It’s very easy to make mistakes when creating a resume, but creating a resume outline is extremely important. In fact, this is crucial to your resume’s success. So, why is an outline so important? Basically, it helps you organize your thoughts and information into a concise, yet comprehensive format that a future employer can understand quickly and easily. Then, to further help you with your resume outline, I’ll give you some key pieces of the resume outline.
First, to help you get started, give an example of a basic resume outline to start with. Then explain the 7 key sections of the outline, which are then described in this article, so that you understand what a resume really is and how to build your own from the ground up. However, if you wish to start immediately, just start plugging in the relevant information about the job you’re applying for to your outline or resume template directly as you read on.

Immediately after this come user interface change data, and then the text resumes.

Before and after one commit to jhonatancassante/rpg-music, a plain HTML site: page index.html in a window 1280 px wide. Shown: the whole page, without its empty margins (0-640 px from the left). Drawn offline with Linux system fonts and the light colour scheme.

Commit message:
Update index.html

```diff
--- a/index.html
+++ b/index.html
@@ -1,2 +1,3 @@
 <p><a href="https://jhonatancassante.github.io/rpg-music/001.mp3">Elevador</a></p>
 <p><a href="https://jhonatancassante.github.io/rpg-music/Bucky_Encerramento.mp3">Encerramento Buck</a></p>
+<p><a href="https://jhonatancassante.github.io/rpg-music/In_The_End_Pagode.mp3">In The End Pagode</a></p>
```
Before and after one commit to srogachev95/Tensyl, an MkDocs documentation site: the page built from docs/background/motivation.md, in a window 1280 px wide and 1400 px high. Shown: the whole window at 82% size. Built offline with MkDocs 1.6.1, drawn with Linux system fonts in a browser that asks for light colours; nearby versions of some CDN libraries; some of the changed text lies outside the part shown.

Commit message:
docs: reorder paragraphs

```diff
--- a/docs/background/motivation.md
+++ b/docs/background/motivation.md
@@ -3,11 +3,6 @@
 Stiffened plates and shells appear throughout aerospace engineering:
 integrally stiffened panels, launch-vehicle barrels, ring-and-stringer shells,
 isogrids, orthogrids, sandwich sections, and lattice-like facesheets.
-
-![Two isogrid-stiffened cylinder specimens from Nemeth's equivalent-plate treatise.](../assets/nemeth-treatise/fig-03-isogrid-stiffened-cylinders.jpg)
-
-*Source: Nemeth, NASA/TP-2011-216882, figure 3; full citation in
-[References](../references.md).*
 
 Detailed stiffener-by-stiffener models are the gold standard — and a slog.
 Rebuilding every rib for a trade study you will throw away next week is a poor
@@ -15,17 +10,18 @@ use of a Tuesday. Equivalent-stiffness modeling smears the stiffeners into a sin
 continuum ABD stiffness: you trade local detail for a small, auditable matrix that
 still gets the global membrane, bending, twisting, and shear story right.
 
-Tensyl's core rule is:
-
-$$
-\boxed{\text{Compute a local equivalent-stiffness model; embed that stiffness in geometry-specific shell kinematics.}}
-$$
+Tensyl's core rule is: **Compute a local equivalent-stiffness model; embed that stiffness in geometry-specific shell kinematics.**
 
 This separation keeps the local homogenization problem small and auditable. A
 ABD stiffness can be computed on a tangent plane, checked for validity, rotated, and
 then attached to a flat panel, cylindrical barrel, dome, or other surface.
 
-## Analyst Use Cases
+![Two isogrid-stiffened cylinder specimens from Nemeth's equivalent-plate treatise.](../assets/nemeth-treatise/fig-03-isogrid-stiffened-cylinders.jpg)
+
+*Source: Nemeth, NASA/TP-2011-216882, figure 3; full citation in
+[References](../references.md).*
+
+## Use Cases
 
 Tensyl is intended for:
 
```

Next, you should identify your target audience and identify any unique aspects or skills you may find uniquely suitable for the position you’re applying for. For example, if you are applying for an accounting position, you may find yourself particularly interested in learning about tax laws, accounting software, or a new accounting concept. These are all appropriate topics for your resume outline. Just make sure they relate to your target audience.
Next, you should identify those hard skills you possess, as well as any soft skills you’ve learned along the way. Remember, a strong resume highlights your strong points, while a weaker resume highlights your weaknesses. For example, let’s assume you’re applying to be an account manager in a large financial firm. One of your strong points is being able to communicate with both employees and upper management. Your soft skills would be learning how to effectively communicate with customers.
Next, it’s important to determine the type of format you prefer for your resume outlines. There are many resume outline formats. The easiest is using a one page resume outline form where you list all of your qualifications with your job history, then include a personal essay at the end. Another option is using a two-page format, where you list your qualifications one at a time, then your objectives, and your related accomplishments. Finally, many employers prefer a resume outline that uses a one-page format, with just the title, contact information, and academic background information.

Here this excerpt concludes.